EXERCISE INSTRUCTIONS: Each line of the listing that contains "data" should be found and copied.

RECORDS TO PROCESS:
######
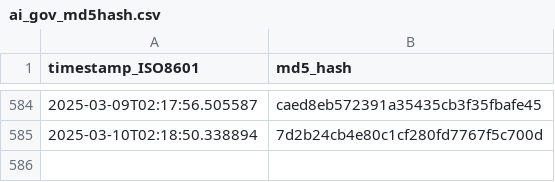
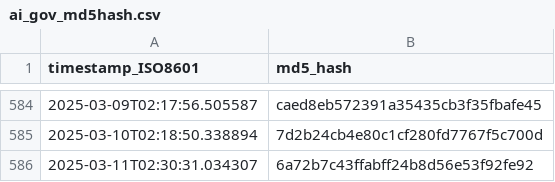
Before and after one commit to thoppe/Federal-AI-inventory-analysis-2023, a CSV file: data/ai_gov_md5hash.csv, drawn as a sheet; only a part is shown, gaps mark what is left out; the diff names each change by its address in the sheet, - before the commit and + after, or states it on an @@ line.

```diff
--- a/data/ai_gov_md5hash.csv
+++ b/data/ai_gov_md5hash.csv
+row 586: 2025-03-11T02:30:31.034307 | 6a72b7c43ffabff24b8d56e53f92fe92
```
######
SOLUTION TO THE EXERCISE:
Before and after one commit to thoppe/Federal-AI-inventory-analysis-2023, a CSV file: data/ai_gov_md5hash.csv, drawn as a sheet; only a part is shown, gaps mark what is left out; the diff names each change by its address in the sheet, - before the commit and + after, or states it on an @@ line.
--- a/data/ai_gov_md5hash.csv
+++ b/data/ai_gov_md5hash.csv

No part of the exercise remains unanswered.